The bottom line is that having marked queens in your beehives will let you know (for the most part) when the queen has changed. The original queen has been replaced for whatever reason.
This is valuable information for the beekeeper who is working to breed bees with certain characteristics.
If you produce colony with superior varroa mite control it is good to know where the queen in the hive originated.
When to Mark a Queen Honey Bee?
A beekeeper who buys bees will often be given the choice between receiving a marked queen or unmarked queen.
Expect to pay a few dollars more if you want a marked queen. This is to compensate for the extra effort and time required of the bee producer.
Almost all purchased queens have already mated. They arrive at the hive ready to lay and build the colony. These queens will never leave the hive unless the colony swarms.
Most queen breeders do not advise the marking of virgin queens. These queens have yet to take their mating flights.
There is no reason to have them flying around with a colored dot on their back.
If you receive an unmarked queen, the best time to mark her is within the first month. Many beekeepers mark the new queen when they install her. This is perfectly fine.
When I introduce a new queen into a queenless colony, I live to give the bees a few weeks to accept and get to know her.
Then, once she is accepted and laying eggs-she is marked. It is a good idea to do this while the colony is smaller with fewer bees in the hive.
International Queen Bee Color Chart
A beekeeper can mark the queen honey bee with any color. However, using the International Queen Bee Color Chart is easier.
You do not have to rely on your memory to know which color was used for which year.
Use the color pen that corresponds with the last digit of the year. White 1,6 Yellow 2,7 Red 3,8 Green 4,9 Blue 5,0. So, a queen reared in 2020 would be marked with a blue dot, 2021 – a white dot, etc..
What do You Use to Mark a Queen?
Before you can get busy marking your queens, you need to have the necessary materials on hand.
One popular paint used for queen marking is the simple UNI-POSCA Markers. These are available online and at major beekeeping supply stores.
Another option for some beekeepers is the use of Testor model paint. This paint takes a bit longer to dry than using the markers.
Do these paints have toxic effects on the queen bee? That does not seem to be a problem. Also, we are only putting a small dot on one part of her back.
Catching the Queen Bee for Marking
If you have a steady hand and calm nerves, you can take the direct approach to catching your queen. Restraining your queen in this manner takes some skill.
Gently grasp her and hold her body between your thumb and 1st finger. The second finger provides a place for her feet to sit.
Move your fingers to expose the top of her thorax and paint a small dot there. After, letting the paint dry for a minute or so – place her gently back on the frame.
If the idea of picking up your queen in this manner makes your blood pressure rise – never fear, there are other options.

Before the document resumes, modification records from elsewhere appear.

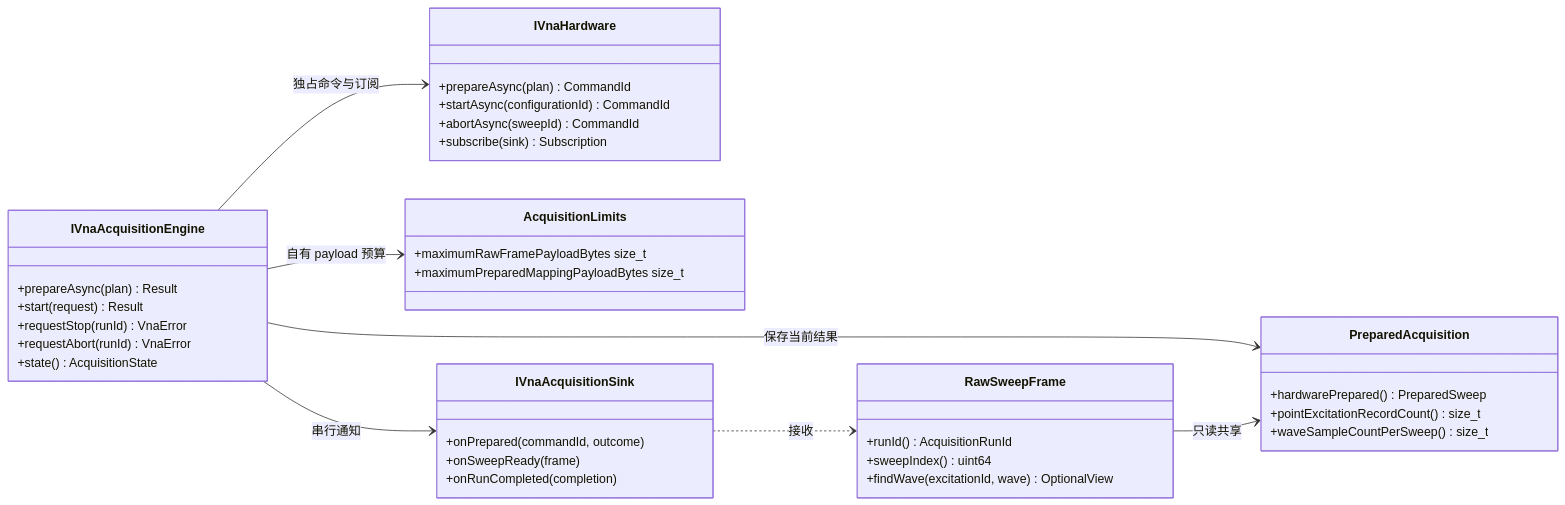
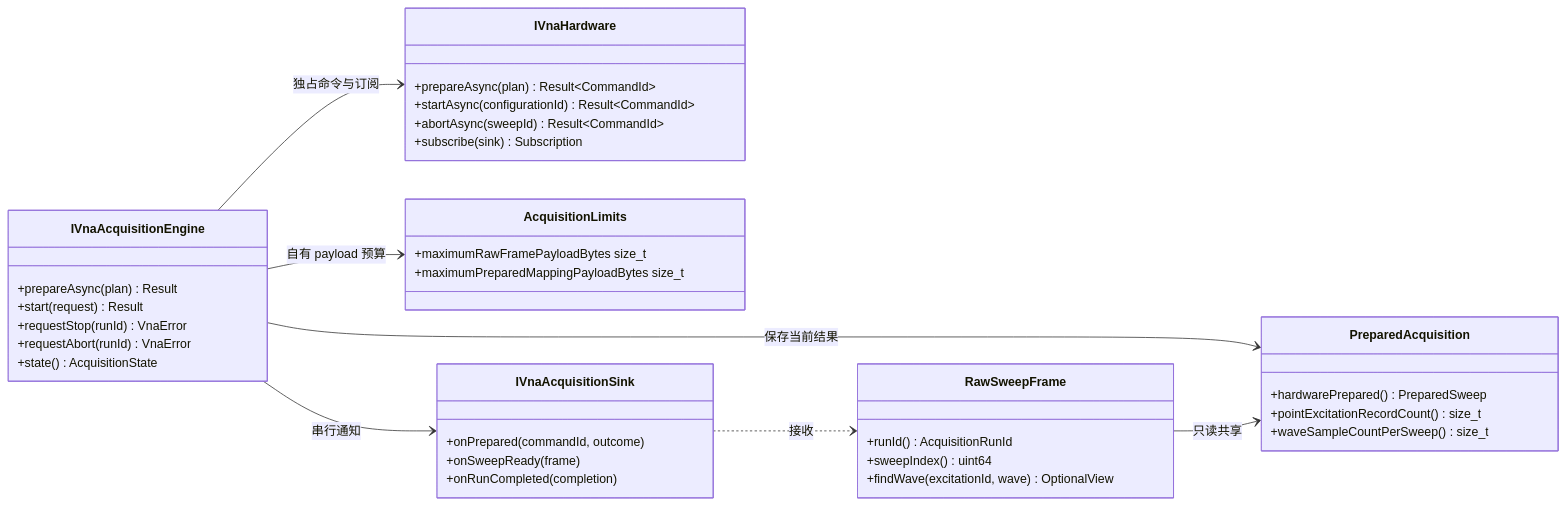
One commit to aniping/VnaPro changed the third of 5 diagrams in docs/原始波采集层软件设计.md. Above: the diagram before and after it, drawn with Mermaid. The commit also changed other lines of this file and 5 other files, not shown here.

````diff
--- a/docs/原始波采集层软件设计.md
+++ b/docs/原始波采集层软件设计.md
@@ -257,49 +264,49 @@
 ```mermaid
 classDiagram
     direction LR
 
     class IVnaHardware {
-        +prepareAsync(plan) CommandId
-        +startAsync(configurationId) CommandId
-        +abortAsync(sweepId) CommandId
+        +prepareAsync(plan) Result~CommandId~
+        +startAsync(configurationId) Result~CommandId~
+        +abortAsync(sweepId) Result~CommandId~
         +subscribe(sink) Subscription
     }
 
     class IVnaAcquisitionEngine {
         +prepareAsync(plan) Result
         +start(request) Result
         +requestStop(runId) VnaError
         +requestAbort(runId) VnaError
         +state() AcquisitionState
     }
 
     class AcquisitionLimits {
         +maximumRawFramePayloadBytes size_t
         +maximumPreparedMappingPayloadBytes size_t
     }
 
     class PreparedAcquisition {
         +hardwarePrepared() PreparedSweep
         +pointExcitationRecordCount() size_t
         +waveSampleCountPerSweep() size_t
     }
 
     class RawSweepFrame {
         +runId() AcquisitionRunId
         +sweepIndex() uint64
         +findWave(excitationId, wave) OptionalView
     }
 
     class IVnaAcquisitionSink {
         +onPrepared(commandId, outcome)
         +onSweepReady(frame)
         +onRunCompleted(completion)
     }
 
     IVnaAcquisitionEngine --> IVnaHardware : 独占命令与订阅
     IVnaAcquisitionEngine --> AcquisitionLimits : 自有 payload 预算
     IVnaAcquisitionEngine --> PreparedAcquisition : 保存当前结果
     IVnaAcquisitionEngine --> IVnaAcquisitionSink : 串行通知
     RawSweepFrame --> PreparedAcquisition : 只读共享
     IVnaAcquisitionSink ..> RawSweepFrame : 接收
 ```
````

Using a queen marking tube is the easiest method to safely mark your queens.
Find the frame with the queen and gently lay it down with the queen side facing up.
Remove the foam-covered plunger from the tube and “corral the queen into the tube”. Replace the foam plunger and gently push the queen to the end with a mesh covering.
Continue to gently nudge her until her back (thorax) is against the mesh. Do not use too much force – be gentle.
Now, mark her with your queen pen marker or paint. If using a queen pen, do a test blob on a nearby piece of wood first. Sometimes the first bit of paint is too much.
Do not get paint on her wings, antenna or legs. We only want a small dot of color on her back.
Allow the mark to dry for a minute or 2, then remove the plunger and place the open end of the tube down on the top of a frame. The queen will crawl out and join the colony.
Regardless of the marking method that you use, unexpected situations can arise.
If the queen were to take flight, stand still. Do not move for a couple of minutes. In most cases, she will return to her colony.
While some beekeepers feel that marking queens may cause a colony to reject her, this is not normally the case.
Having marking queen bees provides assistance to the the beekeeper in the vast majority of situations.